Two students came together with a shared aim of creating a permanent solution to wildfire prediction and prevention.
OK, so while news for big-tech in recent times has turned them from heroes into super villains, it’s important to remember that they do some good as well, and two students in California have utilized Google’s open source TensorFlow machine learning tool, to do just that.
Aditya Shah and Sanjana Shah, (unrelated) came together last year with a shared aim of creating a permanent solution to wildfire prediction and prevention.
Using TensorFlow, the two friends worked together to develop a device that could identify and predict areas in a forest that are susceptible to wildfires, providing an early warning to fire departments.
How it works
The device they came up with measures all the necessary ingredients needed to help predict the likelihood of forest fires. Factors such as wind speed, humidity, wind direction, temperature, and crucially even Biomass.
Biomass however, was the sticking point. It’s very hard to predict and measure things like falling branches, leaf fall, and dry scrub, and their consequent susceptibility to ignite.
Rather than giving up though, Shah and Shah, instead turned to Google’s machine learning AI TensorFlow to solve the problem.
TensorFlow was used to analyze images of biomass, estimate their size, moisture content, and determine the amount of ignitable foliage in a certain area.
Put simply, TensorFlow is being used to identify if biomass has a zero moisture content, and therefore likely to burst into flame, given the right conditions.
What it means for the future
The Shah’s then set up a network of sensors to link their Smart Wildlife Sensors together so that Fire Prevention crews can better predict where wild fires could start.
Giant sequoias, which are native to California are the world’s largest single trees and largest living thing by volume. In 2017, many thousands of trees were destroyed by wildfires in what was the most destructive wildfire season on record. More than 9,000 fires burning approximately 2,200 square miles of forest.

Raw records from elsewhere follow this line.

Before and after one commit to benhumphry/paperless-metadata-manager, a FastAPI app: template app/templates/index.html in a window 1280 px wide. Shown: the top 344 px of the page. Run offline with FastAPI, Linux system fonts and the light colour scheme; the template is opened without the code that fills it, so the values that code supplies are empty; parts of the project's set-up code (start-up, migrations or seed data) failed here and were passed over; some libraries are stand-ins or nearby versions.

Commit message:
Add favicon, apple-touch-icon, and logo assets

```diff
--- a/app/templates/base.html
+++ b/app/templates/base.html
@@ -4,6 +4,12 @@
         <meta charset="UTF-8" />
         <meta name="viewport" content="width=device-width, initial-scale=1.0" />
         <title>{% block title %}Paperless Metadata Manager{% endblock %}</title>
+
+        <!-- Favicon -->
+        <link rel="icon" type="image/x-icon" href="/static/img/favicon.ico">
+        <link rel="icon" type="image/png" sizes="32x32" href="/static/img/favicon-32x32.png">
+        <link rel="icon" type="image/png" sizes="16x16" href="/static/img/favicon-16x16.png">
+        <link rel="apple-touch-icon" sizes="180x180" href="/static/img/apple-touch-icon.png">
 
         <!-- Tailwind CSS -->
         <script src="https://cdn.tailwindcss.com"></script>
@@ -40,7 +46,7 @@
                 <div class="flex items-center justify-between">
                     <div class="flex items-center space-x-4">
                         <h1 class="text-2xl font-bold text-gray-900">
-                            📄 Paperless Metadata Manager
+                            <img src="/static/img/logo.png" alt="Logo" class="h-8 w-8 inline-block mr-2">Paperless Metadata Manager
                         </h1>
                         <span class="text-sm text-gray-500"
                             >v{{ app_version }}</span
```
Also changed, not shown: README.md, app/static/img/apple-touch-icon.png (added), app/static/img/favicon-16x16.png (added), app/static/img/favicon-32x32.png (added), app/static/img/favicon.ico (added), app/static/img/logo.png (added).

As Shah and Shah continue to improve their Smart Wildlife Sensor, it could mean that there are less fires in the future and that a truly beneficial and demonstrable use of Machine Learning has been found.